New method identifies the root causes of statistical outliers
Amazon ICML paper proposes information-theoretic measurement of quantitative causal contribution.
Outliers are rare observations where a system deviates from its usual behavior. They arise in many real-world applications (e.g., medicine, finance) and present a greater demand for explanation than ordinary events. How can we identify the "root causes" of outliers once they are detected?
The problem of outliers is one of the oldest problems in statistics. It has been the subject of academic investigation for more than a century. Although a lot has been done on detecting outliers, a formal way to define the “root causes” of outliers has been lacking.
This week, at the International Conference on Machine Learning (ICML), we are presenting our work on identifying the root causes of outliers. Our first task was to introduce a formal definition of “root cause”, because we were not able to find one in the academic literature.

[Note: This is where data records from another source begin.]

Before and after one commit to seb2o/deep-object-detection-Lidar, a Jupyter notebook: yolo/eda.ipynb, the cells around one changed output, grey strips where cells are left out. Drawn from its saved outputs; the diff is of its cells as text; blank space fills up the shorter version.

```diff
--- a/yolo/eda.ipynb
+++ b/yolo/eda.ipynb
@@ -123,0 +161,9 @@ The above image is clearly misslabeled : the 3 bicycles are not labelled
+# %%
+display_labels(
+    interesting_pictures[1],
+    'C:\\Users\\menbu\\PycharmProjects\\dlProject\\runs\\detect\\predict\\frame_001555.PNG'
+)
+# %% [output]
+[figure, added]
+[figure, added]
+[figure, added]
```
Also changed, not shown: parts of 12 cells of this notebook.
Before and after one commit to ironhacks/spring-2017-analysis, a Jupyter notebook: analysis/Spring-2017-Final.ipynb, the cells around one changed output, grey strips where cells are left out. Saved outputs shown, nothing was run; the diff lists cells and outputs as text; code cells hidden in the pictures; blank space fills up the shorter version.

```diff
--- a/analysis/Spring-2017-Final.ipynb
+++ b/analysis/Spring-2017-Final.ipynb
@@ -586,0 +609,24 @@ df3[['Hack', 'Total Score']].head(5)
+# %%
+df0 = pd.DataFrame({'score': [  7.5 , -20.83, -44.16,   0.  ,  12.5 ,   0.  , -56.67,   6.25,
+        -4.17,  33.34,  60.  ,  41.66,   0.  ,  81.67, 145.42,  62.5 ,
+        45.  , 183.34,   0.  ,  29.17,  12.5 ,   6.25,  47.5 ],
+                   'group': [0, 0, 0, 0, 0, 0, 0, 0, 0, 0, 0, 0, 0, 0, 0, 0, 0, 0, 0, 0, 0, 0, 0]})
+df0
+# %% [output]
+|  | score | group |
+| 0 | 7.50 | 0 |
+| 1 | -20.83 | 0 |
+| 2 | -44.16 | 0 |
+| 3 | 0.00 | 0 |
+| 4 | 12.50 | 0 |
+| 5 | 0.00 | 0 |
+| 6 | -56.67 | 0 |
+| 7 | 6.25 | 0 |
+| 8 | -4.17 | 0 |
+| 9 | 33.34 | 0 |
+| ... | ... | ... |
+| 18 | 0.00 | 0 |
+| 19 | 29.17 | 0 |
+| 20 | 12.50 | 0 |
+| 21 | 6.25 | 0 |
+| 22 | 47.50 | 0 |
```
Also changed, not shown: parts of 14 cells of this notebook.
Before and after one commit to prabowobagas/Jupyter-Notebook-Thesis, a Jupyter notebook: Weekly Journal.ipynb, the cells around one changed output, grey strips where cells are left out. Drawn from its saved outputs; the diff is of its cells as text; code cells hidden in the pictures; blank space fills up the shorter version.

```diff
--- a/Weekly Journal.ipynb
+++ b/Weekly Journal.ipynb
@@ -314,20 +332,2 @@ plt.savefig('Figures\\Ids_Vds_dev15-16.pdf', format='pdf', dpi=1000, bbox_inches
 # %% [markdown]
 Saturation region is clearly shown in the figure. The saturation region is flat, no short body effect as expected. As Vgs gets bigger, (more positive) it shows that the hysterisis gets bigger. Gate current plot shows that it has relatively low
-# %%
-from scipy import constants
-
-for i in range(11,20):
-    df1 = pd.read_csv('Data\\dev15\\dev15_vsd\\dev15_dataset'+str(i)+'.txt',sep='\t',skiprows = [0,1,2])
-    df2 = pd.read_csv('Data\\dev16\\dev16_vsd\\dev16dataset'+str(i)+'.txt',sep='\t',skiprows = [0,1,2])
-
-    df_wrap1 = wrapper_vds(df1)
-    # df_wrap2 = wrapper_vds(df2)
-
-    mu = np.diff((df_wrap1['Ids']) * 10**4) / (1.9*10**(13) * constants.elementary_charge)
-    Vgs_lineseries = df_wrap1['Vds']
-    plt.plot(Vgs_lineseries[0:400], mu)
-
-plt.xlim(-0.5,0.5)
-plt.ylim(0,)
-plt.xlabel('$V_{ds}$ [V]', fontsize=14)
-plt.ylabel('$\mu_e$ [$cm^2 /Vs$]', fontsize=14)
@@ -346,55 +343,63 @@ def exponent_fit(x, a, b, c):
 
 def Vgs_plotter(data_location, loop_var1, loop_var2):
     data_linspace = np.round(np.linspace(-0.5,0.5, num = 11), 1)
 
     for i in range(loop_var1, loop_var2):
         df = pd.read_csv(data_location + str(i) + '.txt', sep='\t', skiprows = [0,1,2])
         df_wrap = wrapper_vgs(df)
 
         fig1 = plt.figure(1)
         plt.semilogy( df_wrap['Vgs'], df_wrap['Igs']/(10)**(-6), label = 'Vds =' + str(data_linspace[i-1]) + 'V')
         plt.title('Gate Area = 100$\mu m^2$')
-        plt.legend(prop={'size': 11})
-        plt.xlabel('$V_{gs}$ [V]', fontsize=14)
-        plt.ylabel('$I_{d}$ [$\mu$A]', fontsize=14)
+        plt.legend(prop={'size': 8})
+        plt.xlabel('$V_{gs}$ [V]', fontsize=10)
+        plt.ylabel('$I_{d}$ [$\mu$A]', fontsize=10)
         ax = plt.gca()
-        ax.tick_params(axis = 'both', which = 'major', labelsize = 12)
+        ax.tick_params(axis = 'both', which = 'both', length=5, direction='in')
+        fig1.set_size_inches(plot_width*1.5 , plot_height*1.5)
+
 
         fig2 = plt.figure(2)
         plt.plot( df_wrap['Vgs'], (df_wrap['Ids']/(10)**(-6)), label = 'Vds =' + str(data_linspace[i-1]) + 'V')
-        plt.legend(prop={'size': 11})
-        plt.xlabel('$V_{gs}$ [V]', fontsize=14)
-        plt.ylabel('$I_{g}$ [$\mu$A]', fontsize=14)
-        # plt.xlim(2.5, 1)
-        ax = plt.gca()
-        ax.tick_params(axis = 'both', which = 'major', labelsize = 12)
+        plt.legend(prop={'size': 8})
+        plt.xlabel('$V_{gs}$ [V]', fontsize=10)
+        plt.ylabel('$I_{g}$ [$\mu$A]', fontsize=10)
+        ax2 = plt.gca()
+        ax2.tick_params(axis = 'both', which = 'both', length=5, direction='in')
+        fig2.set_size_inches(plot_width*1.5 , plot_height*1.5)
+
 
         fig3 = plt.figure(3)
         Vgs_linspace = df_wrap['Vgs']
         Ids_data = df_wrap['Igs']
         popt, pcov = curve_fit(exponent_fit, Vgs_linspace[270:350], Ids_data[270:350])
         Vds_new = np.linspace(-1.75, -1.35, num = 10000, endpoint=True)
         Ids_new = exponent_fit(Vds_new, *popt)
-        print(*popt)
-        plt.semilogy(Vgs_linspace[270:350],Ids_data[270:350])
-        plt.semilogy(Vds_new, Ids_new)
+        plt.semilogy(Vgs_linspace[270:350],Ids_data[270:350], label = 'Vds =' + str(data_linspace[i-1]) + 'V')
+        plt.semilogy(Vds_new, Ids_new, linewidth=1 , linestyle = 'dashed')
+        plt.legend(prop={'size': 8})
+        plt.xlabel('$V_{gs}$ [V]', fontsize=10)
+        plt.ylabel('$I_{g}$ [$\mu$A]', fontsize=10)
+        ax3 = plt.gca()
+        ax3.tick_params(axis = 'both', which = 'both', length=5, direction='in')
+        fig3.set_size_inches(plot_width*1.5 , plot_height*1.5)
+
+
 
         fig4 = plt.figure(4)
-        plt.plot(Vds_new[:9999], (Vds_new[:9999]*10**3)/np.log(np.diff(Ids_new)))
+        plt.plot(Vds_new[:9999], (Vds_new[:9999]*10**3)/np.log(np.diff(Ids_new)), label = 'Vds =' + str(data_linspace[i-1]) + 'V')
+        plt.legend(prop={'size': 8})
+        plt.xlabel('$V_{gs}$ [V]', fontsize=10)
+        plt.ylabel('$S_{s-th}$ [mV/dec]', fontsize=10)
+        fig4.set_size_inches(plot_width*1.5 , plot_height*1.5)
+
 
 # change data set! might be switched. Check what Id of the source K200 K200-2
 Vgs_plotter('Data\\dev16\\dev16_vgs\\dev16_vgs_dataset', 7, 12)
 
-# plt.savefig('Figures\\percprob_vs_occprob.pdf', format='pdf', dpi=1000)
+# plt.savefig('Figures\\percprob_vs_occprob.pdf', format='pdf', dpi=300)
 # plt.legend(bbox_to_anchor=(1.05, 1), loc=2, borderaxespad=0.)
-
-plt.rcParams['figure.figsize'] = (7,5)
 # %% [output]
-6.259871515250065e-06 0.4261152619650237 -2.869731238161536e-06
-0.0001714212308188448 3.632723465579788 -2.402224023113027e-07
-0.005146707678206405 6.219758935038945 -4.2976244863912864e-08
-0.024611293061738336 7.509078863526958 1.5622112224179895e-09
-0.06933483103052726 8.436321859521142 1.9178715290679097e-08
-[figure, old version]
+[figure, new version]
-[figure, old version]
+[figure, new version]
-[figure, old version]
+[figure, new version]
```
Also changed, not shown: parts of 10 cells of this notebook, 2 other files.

Our definition includes a formalization of the quantitative causal contribution of each of the root causes of an observed outlier. In other words, the contribution describes the degree to which a variable is responsible for the outlier event. This also relates to philosophical questions; even the purely qualitative question of whether an event is an “actual cause” of others is an ongoing debate among philosophers.
Our approach is based on graphical causal models, a formal framework developed by Turing Award winner Judea Pearl to model cause-effect relationships between variables in a system. It has two key ingredients. The first is a causal diagram, which visually represents the cause-effect relationships among observed variables, with arrows from the nodes representing causes to the nodes representing effects. The second is a set of causal mechanisms, which describe how the values of each node are generated from the values of its parents (i.e., direct causes) in the causal diagram.
Imagine, for instance, a retail website powered by distributed web services. A customer experiences an unusually slow loading time. Why? Is it a slow database in the back end? A malfunctioning buying service?
There exist many outlier detection algorithms. To identify the root causes of outliers detected by one of these algorithms, we first introduce an information-theoretic (IT) outlier score, which probabilistically calibrates existing outlier scores.
Our outlier score relies on the notion of the tail probability — the probability that a random variable exceeds a threshold value. The IT outlier score of an event is the negative logarithm of the event’s tail probability under some transformation. It is inspired by Claude Shannon’s definition of the information content of a random event in information theory.
The lower the likelihood of observing events more extreme than the event in question, the more information that event carries, and the larger its IT outlier score. Probabilistic calibration also renders IT outlier scores comparable across variables with different dimension, range, and scaling.
To attribute the outlier event to a variable, we ask the counterfactual question “Would the event not have been an outlier had the causal mechanism of that variable been normal?” The counterfactuals are the third rung on Pearl’s ladder of causation and hence require functional causal models (FCMs) as the causal mechanisms of variables.
In an FCM, each variable Xj is a function of its observed parents PAj (with direct arrows to Xj) in the causal diagram and an unobserved noise variable Nj. As root nodes — those without observed parents — have only noise variables, the joint distribution of noise variables gives rise to the stochastic properties of observed variables.
The unobserved noise variables play a special role: we can think of Nj as a random switch that selects a deterministic function (or mechanism) from a set of functions Fj defined from direct causes PAj to their effect Xj. If, instead of fixing the value of the noise term Nj, we set it to random values drawn from some distribution, then the functions from the set Fj are also selected at random, and we can use this procedure to assign normal deterministic mechanisms to Xj.
Although this randomization operation might seem infeasible if we think of the noise variable as something not under our control — and even worse, not even observable — we can interpret it as an intervention on the observed variable.
To attribute the outlier event xn (of target variable Xn) to a variable Xj, we first replace the deterministic mechanism corresponding to its observation xj by normal mechanisms. The impact of this replacement on the log tail probability defines the contribution of Xj to the outlier event. In particular, the contribution measures the factor by which replacing the causal mechanism of Xj with normal mechanisms (by drawing random samples of the noise Nj) decreases the likelihood of the outlier event. But the contribution computed this way depends on the order in which we replace the causal mechanisms. This dependence on ordering introduces arbitrariness into the attribution procedure.
To get rid of the dependence on the ordering of variables, we take the average contribution over all orderings, which is also the idea behind the Shapley value approach in game theory. The Shapley contributions sum up to the IT outlier score of the outlier event.
To get a high-level idea of how our approach works, consider again the retail-website example mentioned above. Dependencies between web services are typically available as a dependency graph. By inverting the arrows in the dependency graph, we obtain the causal graph of latencies of services. From training samples of observed latencies, we learn the causal mechanisms. The causal mechanisms may also be established directly using subject matter expertise. Our approach uses those to attribute the slow loading time for the specific client to its most likely root causes among the web services.
If you would like to apply our approach to your use case, the implementation is available in the “gcm” package in the Python DoWhy library. To get started quickly, you can check out our example notebook.